I have loved music since as long as I can remember. I also loved watching music videos so to keep abreast of the newest ones, I programmed my dad’s Betamax to record the daily video show at 11:30 a.m. aired in one of the four local TV channels. I’d come home from school every day straight to my parent’s bedroom to check on the day’s recording, and mom would be calling me to the table for lunch, annoyed that I still apparently didn’t understand the lunch routine.

Most of the videos shown were of popular songs of the day. But once in a while the video jockey, Musiuito, would play something completely out of whack and by doing so, he changed my musical life.

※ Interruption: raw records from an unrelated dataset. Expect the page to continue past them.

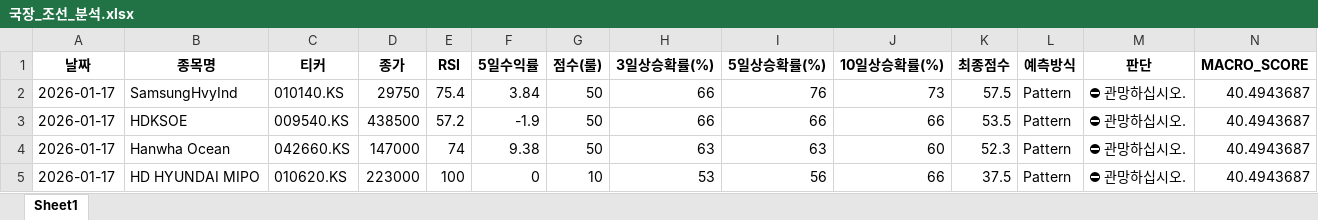
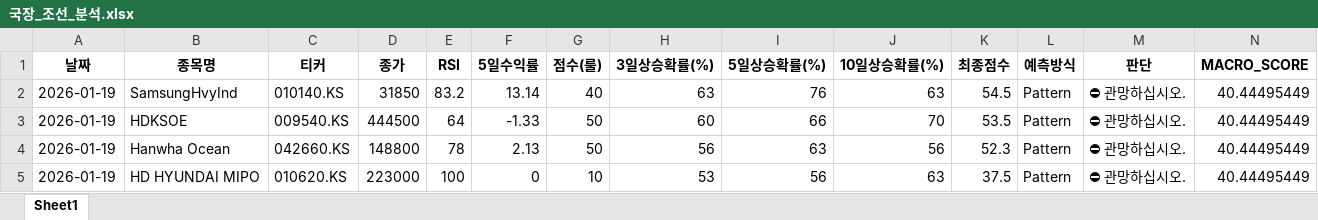
Before and after one commit to tradeprogram/ODIN-SPEAR-STRATEGY, an Excel workbook: DECISION/국장_조선_분석.xlsx, sheet Sheet1, drawn as a sheet; only a part is shown; values as stored, in another font and other column widths than the file's, no borders; the diff names each change by its address in the sheet, - before the commit and + after, or states it on an @@ line.

```diff
--- a/DECISION/국장_조선_분석.xlsx (sheet Sheet1)
+++ b/DECISION/국장_조선_분석.xlsx (sheet Sheet1)
-A2:A5 (날짜): 2026-01-17
+A2:A5 (날짜): 2026-01-19
-D2 (종가): 29750
+D2 (종가): 31850
-E2 (RSI): 75.4
+E2 (RSI): 83.2
-F2 (5일수익률): 3.84
+F2 (5일수익률): 13.14
-G2 (점수(룰)): 50
+G2 (점수(룰)): 40
-H2 (3일상승확률(%)): 66
+H2 (3일상승확률(%)): 63
-J2 (10일상승확률(%)): 73
+J2 (10일상승확률(%)): 63
-K2 (최종점수): 57.5
+K2 (최종점수): 54.5
-N2:N5 (MACRO_SCORE): 40.4943687
+N2:N5 (MACRO_SCORE): 40.44495449
-D3 (종가): 438500
+D3 (종가): 444500
-E3 (RSI): 57.2
+E3 (RSI): 64
-F3 (5일수익률): -1.9
+F3 (5일수익률): -1.33
-H3 (3일상승확률(%)): 66
+H3 (3일상승확률(%)): 60
-J3 (10일상승확률(%)): 66
+J3 (10일상승확률(%)): 70
-D4 (종가): 147000
+D4 (종가): 148800
-E4 (RSI): 74
+E4 (RSI): 78
-F4 (5일수익률): 9.38
+F4 (5일수익률): 2.13
-H4 (3일상승확률(%)): 63
+H4 (3일상승확률(%)): 56
-J4 (10일상승확률(%)): 60
+J4 (10일상승확률(%)): 56
-J5 (10일상승확률(%)): 66
+J5 (10일상승확률(%)): 63
```
Also changed, not shown: DECISION/국장_반도체_분석.xlsx, DECISION/국장_방산_분석.xlsx, 8 other files.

The video in question was Kiss’s “Love it Loud.” I had not heard a song that heavy before, with such force, and so rhythmic at the same time. The video began by showing a family quietly eating dinner in a nice suburban home. There was no music at this point. Suddenly a loud thud engulfed the home, it was the brutal bass drum pounding mercilessly, shaking the entire home, threatening to detach it from its foundation. The teenage son got up, walked to the TV, kneeled in front of it and the singer’s face – painted black and white – along with his long, red tongue covered the screen, his evil looking gaze connecting with the teenage boy’s eyes, and with mine.

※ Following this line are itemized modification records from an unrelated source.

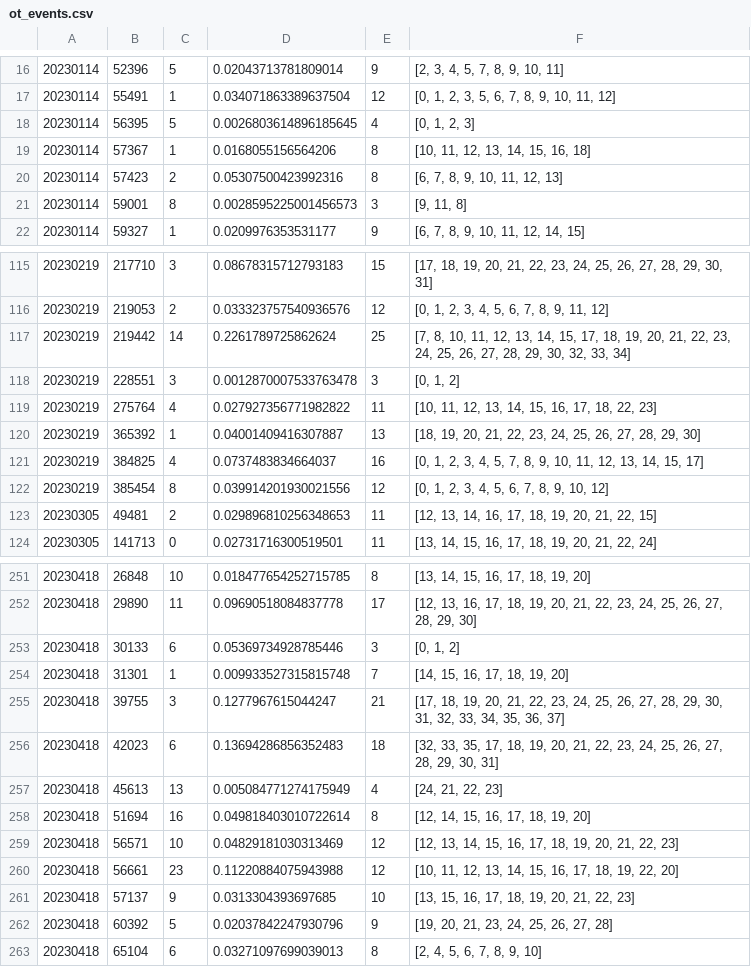
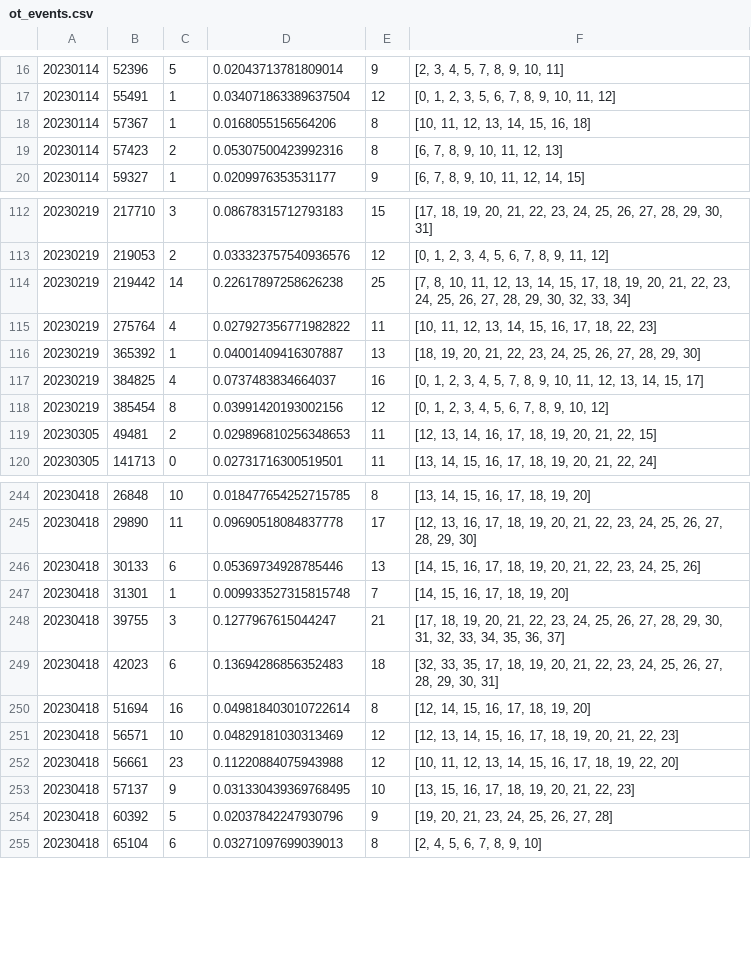
Before and after one commit to jsliacan/overtaking, a CSV file: data/ot_events.csv, drawn as a sheet; only a part is shown, gaps mark what is left out; the diff covers the shown part only.

```diff
--- a/data/ot_events.csv
+++ b/data/ot_events.csv
@@ -17,6 +17,4 @@
 20230114,55491,1,0.034071863389637504,12,"[0, 1, 2, 3, 5, 6, 7, 8, 9, 10, 11, 12]"
-20230114,56395,5,0.0026803614896185645,4,"[0, 1, 2, 3]"
 20230114,57367,1,0.0168055156564206,8,"[10, 11, 12, 13, 14, 15, 16, 18]"
 20230114,57423,2,0.05307500423992316,8,"[6, 7, 8, 9, 10, 11, 12, 13]"
-20230114,59001,8,0.0028595225001456573,3,"[9, 11, 8]"
 20230114,59327,1,0.0209976353531177,9,"[6, 7, 8, 9, 10, 11, 12, 14, 15]"
@@ -116,4 +113,3 @@
 20230219,219053,2,0.033323757540936576,12,"[0, 1, 2, 3, 4, 5, 6, 7, 8, 9, 11, 12]"
-20230219,219442,14,0.2261789725862624,25,"[7, 8, 10, 11, 12, 13, 14, 15, 17, 18, 19, 20, 21, 22, 23, 24, 25, 26, 27, 28, 29, 30, 32, 33, 34]"
-20230219,228551,3,0.0012870007533763478,3,"[0, 1, 2]"
+20230219,219442,14,0.22617897258626238,25,"[7, 8, 10, 11, 12, 13, 14, 15, 17, 18, 19, 20, 21, 22, 23, 24, 25, 26, 27, 28, 29, 30, 32, 33, 34]"
 20230219,275764,4,0.027927356771982822,11,"[10, 11, 12, 13, 14, 15, 16, 17, 18, 22, 23]"
@@ -121,3 +117,3 @@
 20230219,384825,4,0.0737483834664037,16,"[0, 1, 2, 3, 4, 5, 7, 8, 9, 10, 11, 12, 13, 14, 15, 17]"
-20230219,385454,8,0.039914201930021556,12,"[0, 1, 2, 3, 4, 5, 6, 7, 8, 9, 10, 12]"
+20230219,385454,8,0.03991420193002156,12,"[0, 1, 2, 3, 4, 5, 6, 7, 8, 9, 10, 12]"
 20230305,49481,2,0.029896810256348653,11,"[12, 13, 14, 16, 17, 18, 19, 20, 21, 22, 15]"
@@ -252,3 +245,3 @@
 20230418,29890,11,0.09690518084837778,17,"[12, 13, 16, 17, 18, 19, 20, 21, 22, 23, 24, 25, 26, 27, 28, 29, 30]"
-20230418,30133,6,0.05369734928785446,3,"[0, 1, 2]"
+20230418,30133,6,0.05369734928785446,13,"[14, 15, 16, 17, 18, 19, 20, 21, 22, 23, 24, 25, 26]"
 20230418,31301,1,0.009933527315815748,7,"[14, 15, 16, 17, 18, 19, 20]"
@@ -256,3 +249,2 @@
 20230418,42023,6,0.13694286856352483,18,"[32, 33, 35, 17, 18, 19, 20, 21, 22, 23, 24, 25, 26, 27, 28, 29, 30, 31]"
-20230418,45613,13,0.005084771274175949,4,"[24, 21, 22, 23]"
 20230418,51694,16,0.049818403010722614,8,"[12, 14, 15, 16, 17, 18, 19, 20]"
@@ -260,3 +252,3 @@
 20230418,56661,23,0.11220884075943988,12,"[10, 11, 12, 13, 14, 15, 16, 17, 18, 19, 22, 20]"
-20230418,57137,9,0.0313304393697685,10,"[13, 15, 16, 17, 18, 19, 20, 21, 22, 23]"
+20230418,57137,9,0.031330439369768495,10,"[13, 15, 16, 17, 18, 19, 20, 21, 22, 23]"
 20230418,60392,5,0.02037842247930796,9,"[19, 20, 21, 23, 24, 25, 26, 27, 28]"
```
Also changed, not shown: 4 removed rows and 9 edited cells elsewhere in this file, 2 other files.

I played the song intro over and over again. I couldn’t get enough of the initial drum sound followed by the almost religious mantra-chant “yeh-eh-eh-eh-yeah, ye-eh-eh-eh yeah” which pulled me further into the core of the hypnotic sound. Then I noticed the singer was playing an axe and for a minute I cringed, I was a little scared of these evil-looking old dudes. The video finale showed scores of teens walking toward the camera, eyes glowing, mesmerized by the calling. I felt like one of them.

As I replayed the video I increased the volume. The small TV speaker shrieked and the front panel of the TV shook and emitted a buzzing sound created by the panel door vibrating violently. I simply sat there frozen at the edge of the bed, eyes glued to the TV watching the Kiss guys do the thing they do best: kicking ass on stage, maneuvering their instruments amidst fire explosions and deafening sounds, all behind masked faces. A sudden feeling possessed my body. I felt that I wanted to be close to them. I wanted to befriend teens like the guy in the video. I wanted to be a part of whatever this was.

Soon after, either a neighbor or a schoolmate let me borrow the Kiss album Creatures of the Night; which contains the aforementioned song. Album in hand, I hurried home giddy from anticipation. Once in my room, I turned on the old three-in-one radio/cassette/LP player, opened the plastic lid, carefully removed the album from the cardboard cover and from its plastic sleeve, placed the LP on the turntable on side B, set the needle with surgical precision in the groove right before the first song, and cranked up the volume. I was about to experience “Love it Loud” through real sound speakers. I was so excited! My heart jumped at the first boom of the drumming. So I turned it up even more. I loved the how all the instruments blended together to create a concoction of sound, which mixed distortion, fire, mayhem, balls and awesomeness. I felt like I was the coolest kid on earth. The song faded out… but it didn’t go away. It faded back in again, the “yeh-eh-eh-eh-yeah” chant reappearing from the depths of hell to haunt my young ears.

I wanted to be on stage. I wanted to wear the singer’s boots and play an axe-shaped bass guitar. And I wanted to play music loud enough to make my parent’s coffee cups explode, just like in the video. I got stung.

Little did I know I had taken my first step into the “metaldom,” a heavy metal kingdom I would forever be a part of.

Introduction

This is a gutural blog, completely subjective, about my history with heavy metal. I hope that by reading my stories you connect and share your own experiences regarding the bands that move you, that give you goose bumps, about the metalhead community in your city, about what it means to be a headbanger. Up The Irons!